Name Earl Girard
Location Alpena, Michigan
Topic Federal Buildings
The Alpena Post Office, a modern mass two story building of Indiana Bedford Stone, is situated on the south bank of the Thunder Bay River and faces Water St.
Through the large swinging doors one enters into a spacious lobby having terrazzo floors and wainscoted with beautiful grey marble. The large windows are of polished glass set in steel sashes. The first floor is used entirely by the postal department with its various rooms. Mr. Sam Davison is Post Master. Phone 511.
At the end of the front lobby trevertine marble treads to the second floor where one enters a long terrazzoed floor hall. The first door to the right from this corridor leads to the Civil Service Commission under the management of Miss Hariot Hansen. Directly opposite this room is the one occupied by the Deputy Collector of Customs with Mr. Robert J. Kurtz in charge. This office is opened only in the evenings.
The room next to this houses the County Agricultural Society which is a branch of the U.S. Field Dept. of Agriculture. Mr. Charles Blivin of the Extension Service is in charge with Miss Norma Duby head of the 4 H Club as assistant. Phone 535.
The U.S. Weather Bureau maintain the following three rooms for their offices. Mr. A Wiesner is the Meteorologist in charge while Mr. Thomas R. Coen is assistant. Phone 89.
Federal Offices continued
The National Re-Employment Services, a branch of the U.S. Department of Labor also has quarters on the second floor of the Federal Building. Here 5,500 people are registered for labor in fo[u]r Counties. This number represents the active and inactive number of those who are registered at the office. Mr. Louis is branch manager and Miss Frances Faber is the assistant. The phone number is 257.
Mr. A. Wiesner meteorologist, Weather Bureau.
Miss Frances Faber. Nat'l Re-Employment Office
Miss Norma Duby County Agricultural Office
Mr. Samuel Davison, Postmaster, Post Office, Alpena.

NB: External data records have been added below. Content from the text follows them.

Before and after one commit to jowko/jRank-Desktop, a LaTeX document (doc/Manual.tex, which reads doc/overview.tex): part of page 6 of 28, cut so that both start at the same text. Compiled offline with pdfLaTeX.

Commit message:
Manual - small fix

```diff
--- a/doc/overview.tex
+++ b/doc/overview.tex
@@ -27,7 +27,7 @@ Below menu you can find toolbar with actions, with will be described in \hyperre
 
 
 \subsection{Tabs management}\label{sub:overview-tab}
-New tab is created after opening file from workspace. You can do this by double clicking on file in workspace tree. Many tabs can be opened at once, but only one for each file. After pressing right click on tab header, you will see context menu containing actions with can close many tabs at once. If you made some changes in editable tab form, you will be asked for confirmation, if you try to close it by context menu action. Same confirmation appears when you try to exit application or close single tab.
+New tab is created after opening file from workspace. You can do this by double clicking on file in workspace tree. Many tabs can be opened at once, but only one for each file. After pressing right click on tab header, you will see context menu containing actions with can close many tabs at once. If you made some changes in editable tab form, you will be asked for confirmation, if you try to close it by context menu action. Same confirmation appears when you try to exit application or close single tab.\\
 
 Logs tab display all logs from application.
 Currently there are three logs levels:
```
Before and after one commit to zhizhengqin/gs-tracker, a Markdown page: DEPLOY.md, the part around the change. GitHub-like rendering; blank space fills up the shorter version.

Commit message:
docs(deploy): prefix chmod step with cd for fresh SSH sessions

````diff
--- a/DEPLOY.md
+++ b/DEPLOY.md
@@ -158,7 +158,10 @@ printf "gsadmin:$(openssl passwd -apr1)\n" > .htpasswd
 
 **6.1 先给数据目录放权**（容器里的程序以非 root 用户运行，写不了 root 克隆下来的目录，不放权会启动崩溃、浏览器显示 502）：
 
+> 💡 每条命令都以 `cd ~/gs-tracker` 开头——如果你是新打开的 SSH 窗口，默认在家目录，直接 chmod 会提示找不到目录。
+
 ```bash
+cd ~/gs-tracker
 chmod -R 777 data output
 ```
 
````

PDF 3: (Written by Robert E. Haltiner / taken from Girard's history)
Cornerstone laying ceremonies took place on April 9, 1912 for the building of the Federal Building on Water Street. It was known for years as the Post Office...for indeed the Alpena Post Office was housed there...moving into this new office building on April 13, 1913. The Post Office remained there until moving into the building on North Second Avenue between the Thunder Bay River and Fletcher Street when it was erected and ready for occupancy in 0000 (will get 1958).
The Federal Building is a massive two-story building constructed of Indiana Bedford Stone. The first floor was entered from Water Street through large swinging doors into a spacious lobby that had terrazzo floors and was wainscoted with rich, grey marble. The windows were of polished glass set in steels sashes. Various rooms were on the first floor...and all were used by the United States Postal Department.
At the end of the front lobby a stairway, covered in travertine marble, led to the second floor..and to a long hall with terazzoed floors. The first door one encountered on the right led to the office of the Civil Service Commission. Directly opposite that room was the one that was occupied by the Deputy Collector of Customs. The office was opened in the evenings. A customs office was necessary, for there were so many ships entering and leaving our harbor - both night and day. The room next to this housed the County Agricultural Society...a branch of the United States Field Department of Agriculture.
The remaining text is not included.